Stored entries:
----
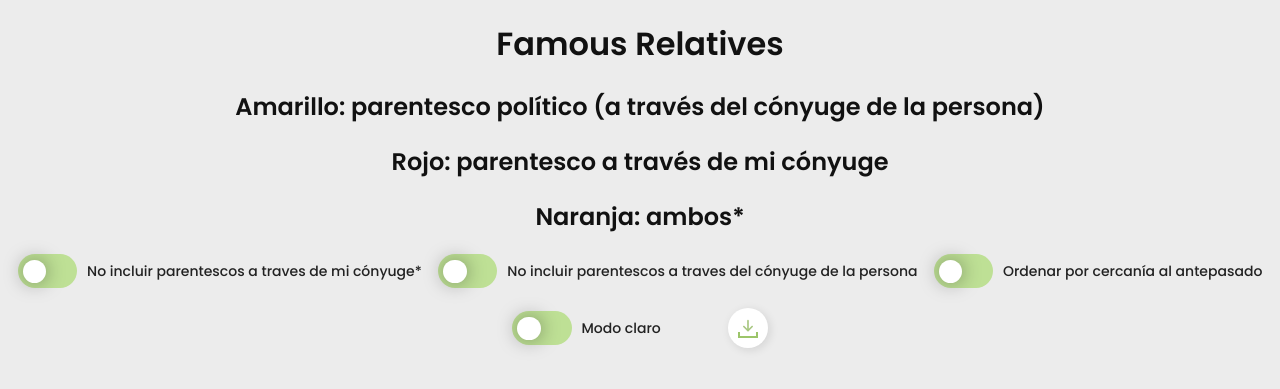
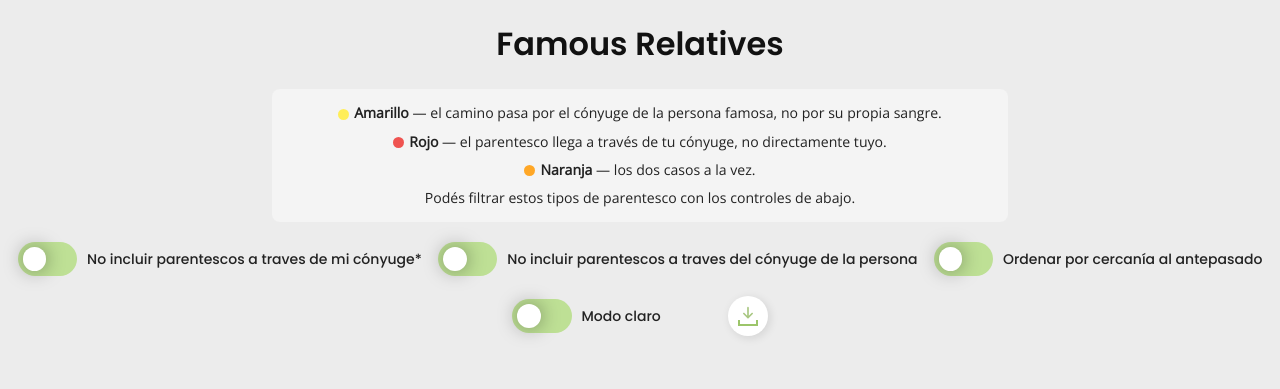
Before and after one commit to Teo1840/famousrelatives, a Flask app: template templates/plantilla_arboles.html in a window 1280 px wide. Shown: the top 389 px of the page. Run offline with Flask 3, Linux system fonts and the light colour scheme; the template is opened without the code that fills it, so the values that code supplies are empty.

Commit message:
added names and texts

```diff
--- a/famosos.csv
+++ b/famosos.csv
@@ -35,7 +35,7 @@ MYHT-5FS;Damaso Antonio Larranaga;Religioso arquitecto estanciero naturalista y
 KGCN-BSH;Alfredo Vasquez;Jurista y politico argentino nacionalizado uruguayo.;
 K8CR-JTJ;Coronel Eugenio Garzon;Militar uruguayo.;
 PMYD-QZ2;Eladio Dieste;Ingeniero civil uruguayo.;
-M31X-SSQ;Manuel Oribe;Presidente del Uruguay desde 1835 a 1838. Fundador del Partido Nacional.;presidentes uruguayos
+M31X-SSQ;Manuel Oribe;Presidente del Uruguay desde 1835 a 1838. Fundador del Partido Nacional. Integrante de los Treinta y Tres Orientales.;presidentes uruguayos,treinta y tres orientales
 L178-LQZ;Jorge Luis Batlle Ibanez;Presidente del Uruguay desde 2000 a 2005.;presidentes uruguayos
 27D6-HZ7;Lorenzo Latorre;Gobernador y presidente del Uruguay desde 1876 a 1880.;presidentes uruguayos
 LCVM-L3D;Juscelino Kubitschek;Presidente de Brasil desde 1956 a 1961.;
@@ -57,6 +57,9 @@ LJ11-Z3B;Joao Pessoa;Politico Brasilero.;
 LTFX-VTY;Pedro II de Brasil;Segundo y ultimo monarca del Imperio brasileno.;
 LZZV-MG1;Francisco Bauza;Político escritor y profesor uruguayo.;
 LJKZ-7TS;Juan Antonio Lavalleja;Militar y politico uruguayo jefe de los Treinta y Tres Orientales y presidente de Uruguay en el Triunvirato de Gobierno de 1853.;treinta y tres orientales
+KJ4Z-J8N;Simon del Pino;Sargento Mayor y uno de los Treinta y Tres Orientales.;treinta y tres orientales
+LHK7-VWC;Atanasio Sierra;Teniente Coronel y uno de los Treinta y Tres Orientales.;treinta y tres orientales
+KLZY-BPR;Andres Spikerman;Integrante de los Treinta y Tres Orientales.;treinta y tres orientales
 L673-QVJ;Eduardo Acevedo Diaz;Escritor periodista y politico uruguayo perteneciente al Partido Nacional.;
 9694-Q99;Salvador Ferrer Serra;Abogado embajador y politico uruguayo perteneciente al Partido Nacional.;
 LHC6-PD3;Jose Rondeau;Militar y politico rioplatense con destacada actuacion en la guerra de independencia de la Banda Oriental y de Argentina.;
--- a/static/css/base.css
+++ b/static/css/base.css
@@ -230,6 +230,34 @@ body.dark-mode ::selection {
 }
 
 /* =========================
+   COLOR LEGEND
+========================= */
+#color-legend {
+  max-width: 700px;
+  margin: 4px auto 0;
+  padding: 10px 18px;
+  border-radius: 8px;
+  background: var(--popup-pre);
+  color: var(--text);
+  font-size: 0.88em;
+  text-align: center;
+  line-height: 2;
+}
+
+.color-dot {
+  display: inline-block;
+  width: 11px;
+  height: 11px;
+  border-radius: 50%;
+  vertical-align: middle;
+  margin-right: 5px;
+}
+
+.color-dot--target { background: var(--card-target); }
+.color-dot--path   { background: var(--card-path); }
+.color-dot--both   { background: var(--card-both); }
+
+/* =========================
    TOPIC CHIPS
 ========================= */
 .topic-chip {
--- a/static/js/switch.js
+++ b/static/js/switch.js
@@ -30,6 +30,15 @@ export function initSwitches() {
       Lista basada en <a href="https://es.wikipedia.org/wiki/Anexo:Gobernantes_de_Uruguay" target="_blank">Wikipedia: Gobernantes de Uruguay</a>.<br>
       <strong>Presidentes no encontrados en FamilySearch</strong> (si los encontrás, ¡agregálos!):
       José Eugenio Ellauri, Juan Lindolfo Cuestas, Claudio Williman, José Serrato, Juan Campisteguy, Juan José de Amézaga, José Mujica.
+    `,
+    "treinta y tres orientales": `
+      Lista basada en <a href="https://www.geni.com/projects/33-Orientales/8298" target="_blank">Geni: Los 33 Orientales</a>.
+      Existen al menos 16 versiones distintas de la lista — los integrantes varían según la fuente histórica.<br>
+      <strong>Orientales no encontrados en FamilySearch</strong> (si los encontrás, ¡agregálos!):
+      Francisco Lavalleja, Manuel Lavalleja, Juan Acosta, Basilio Araújo, Juan Arteaga, Felipe Carapé, Andrés Cheveste,
+      Carmelo Colman, Manuel Freire, Javier Chávez Zibil, Tiburcio Gómez, Ignacio Medina, Manuel Meléndez, Avelino Miranda,
+      Santiago Nievas, Ignacio Núñez, Dionisio Oribe, Juan Ortiz, Ramón Ortiz, Celedonio Rojas, Juan Rosas, Gregorio Sanabria,
+      Juan Spikerman, Jacinto Trápani, Agustín Velázquez, Pablo Zufriategui, Andrés Areguatí.
     `
   };
 
--- a/templates/plantilla_arboles.html
+++ b/templates/plantilla_arboles.html
@@ -16,9 +16,12 @@
 <body>
 
 <h1>Famous Relatives</h1>
-<h2>Amarillo: parentesco político (a través del cónyuge de la persona)</h2>
-<h2>Rojo: parentesco a través de mi cónyuge</h2>
-<h2>Naranja: ambos*</h2>
+<div id="color-legend">
+  <span class="color-dot color-dot--target"></span><strong>Amarillo</strong> — el camino pasa por el cónyuge de la persona famosa, no por su propia sangre.
+  <br><span class="color-dot color-dot--path"></span><strong>Rojo</strong> — el parentesco llega a través de tu cónyuge, no directamente tuyo.
+  <br><span class="color-dot color-dot--both"></span><strong>Naranja</strong> — los dos casos a la vez.
+  <br>Podés filtrar estos tipos de parentesco con los controles de abajo.
+</div>
 
 <div class="flex-container">
   <!-- Switch 1: Parentescos de mi Conyugue -->
```
Also changed, not shown: 1 other file.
----
● **Problem to solve**: Please ensure that the data above is repeated exactly, with no pictures in the copy.

● **Response below**:
Before and after one commit to Teo1840/famousrelatives, a Flask app: template templates/plantilla_arboles.html in a window 1280 px wide. Shown: the top 389 px of the page. Run offline with Flask 3, Linux system fonts and the light colour scheme; the template is opened without the code that fills it, so the values that code supplies are empty.

Commit message:
added names and texts

```diff
--- a/famosos.csv
+++ b/famosos.csv
@@ -35,7 +35,7 @@ MYHT-5FS;Damaso Antonio Larranaga;Religioso arquitecto estanciero naturalista y
 KGCN-BSH;Alfredo Vasquez;Jurista y politico argentino nacionalizado uruguayo.;
 K8CR-JTJ;Coronel Eugenio Garzon;Militar uruguayo.;
 PMYD-QZ2;Eladio Dieste;Ingeniero civil uruguayo.;
-M31X-SSQ;Manuel Oribe;Presidente del Uruguay desde 1835 a 1838. Fundador del Partido Nacional.;presidentes uruguayos
+M31X-SSQ;Manuel Oribe;Presidente del Uruguay desde 1835 a 1838. Fundador del Partido Nacional. Integrante de los Treinta y Tres Orientales.;presidentes uruguayos,treinta y tres orientales
 L178-LQZ;Jorge Luis Batlle Ibanez;Presidente del Uruguay desde 2000 a 2005.;presidentes uruguayos
 27D6-HZ7;Lorenzo Latorre;Gobernador y presidente del Uruguay desde 1876 a 1880.;presidentes uruguayos
 LCVM-L3D;Juscelino Kubitschek;Presidente de Brasil desde 1956 a 1961.;
@@ -57,6 +57,9 @@ LJ11-Z3B;Joao Pessoa;Politico Brasilero.;
 LTFX-VTY;Pedro II de Brasil;Segundo y ultimo monarca del Imperio brasileno.;
 LZZV-MG1;Francisco Bauza;Político escritor y profesor uruguayo.;
 LJKZ-7TS;Juan Antonio Lavalleja;Militar y politico uruguayo jefe de los Treinta y Tres Orientales y presidente de Uruguay en el Triunvirato de Gobierno de 1853.;treinta y tres orientales
+KJ4Z-J8N;Simon del Pino;Sargento Mayor y uno de los Treinta y Tres Orientales.;treinta y tres orientales
+LHK7-VWC;Atanasio Sierra;Teniente Coronel y uno de los Treinta y Tres Orientales.;treinta y tres orientales
+KLZY-BPR;Andres Spikerman;Integrante de los Treinta y Tres Orientales.;treinta y tres orientales
 L673-QVJ;Eduardo Acevedo Diaz;Escritor periodista y politico uruguayo perteneciente al Partido Nacional.;
 9694-Q99;Salvador Ferrer Serra;Abogado embajador y politico uruguayo perteneciente al Partido Nacional.;
 LHC6-PD3;Jose Rondeau;Militar y politico rioplatense con destacada actuacion en la guerra de independencia de la Banda Oriental y de Argentina.;
--- a/static/css/base.css
+++ b/static/css/base.css
@@ -230,6 +230,34 @@ body.dark-mode ::selection {
 }
 
 /* =========================
+   COLOR LEGEND
+========================= */
+#color-legend {
+  max-width: 700px;
+  margin: 4px auto 0;
+  padding: 10px 18px;
+  border-radius: 8px;
+  background: var(--popup-pre);
+  color: var(--text);
+  font-size: 0.88em;
+  text-align: center;
+  line-height: 2;
+}
+
+.color-dot {
+  display: inline-block;
+  width: 11px;
+  height: 11px;
+  border-radius: 50%;
+  vertical-align: middle;
+  margin-right: 5px;
+}
+
+.color-dot--target { background: var(--card-target); }
+.color-dot--path   { background: var(--card-path); }
+.color-dot--both   { background: var(--card-both); }
+
+/* =========================
    TOPIC CHIPS
 ========================= */
 .topic-chip {
--- a/static/js/switch.js
+++ b/static/js/switch.js
@@ -30,6 +30,15 @@ export function initSwitches() {
       Lista basada en <a href="https://es.wikipedia.org/wiki/Anexo:Gobernantes_de_Uruguay" target="_blank">Wikipedia: Gobernantes de Uruguay</a>.<br>
       <strong>Presidentes no encontrados en FamilySearch</strong> (si los encontrás, ¡agregálos!):
       José Eugenio Ellauri, Juan Lindolfo Cuestas, Claudio Williman, José Serrato, Juan Campisteguy, Juan José de Amézaga, José Mujica.
+    `,
+    "treinta y tres orientales": `
+      Lista basada en <a href="https://www.geni.com/projects/33-Orientales/8298" target="_blank">Geni: Los 33 Orientales</a>.
+      Existen al menos 16 versiones distintas de la lista — los integrantes varían según la fuente histórica.<br>
+      <strong>Orientales no encontrados en FamilySearch</strong> (si los encontrás, ¡agregálos!):
+      Francisco Lavalleja, Manuel Lavalleja, Juan Acosta, Basilio Araújo, Juan Arteaga, Felipe Carapé, Andrés Cheveste,
+      Carmelo Colman, Manuel Freire, Javier Chávez Zibil, Tiburcio Gómez, Ignacio Medina, Manuel Meléndez, Avelino Miranda,
+      Santiago Nievas, Ignacio Núñez, Dionisio Oribe, Juan Ortiz, Ramón Ortiz, Celedonio Rojas, Juan Rosas, Gregorio Sanabria,
+      Juan Spikerman, Jacinto Trápani, Agustín Velázquez, Pablo Zufriategui, Andrés Areguatí.
     `
   };
 
--- a/templates/plantilla_arboles.html
+++ b/templates/plantilla_arboles.html
@@ -16,9 +16,12 @@
 <body>
 
 <h1>Famous Relatives</h1>
-<h2>Amarillo: parentesco político (a través del cónyuge de la persona)</h2>
-<h2>Rojo: parentesco a través de mi cónyuge</h2>
-<h2>Naranja: ambos*</h2>
+<div id="color-legend">
+  <span class="color-dot color-dot--target"></span><strong>Amarillo</strong> — el camino pasa por el cónyuge de la persona famosa, no por su propia sangre.
+  <br><span class="color-dot color-dot--path"></span><strong>Rojo</strong> — el parentesco llega a través de tu cónyuge, no directamente tuyo.
+  <br><span class="color-dot color-dot--both"></span><strong>Naranja</strong> — los dos casos a la vez.
+  <br>Podés filtrar estos tipos de parentesco con los controles de abajo.
+</div>
 
 <div class="flex-container">
   <!-- Switch 1: Parentescos de mi Conyugue -->
```
Also changed, not shown: 1 other file.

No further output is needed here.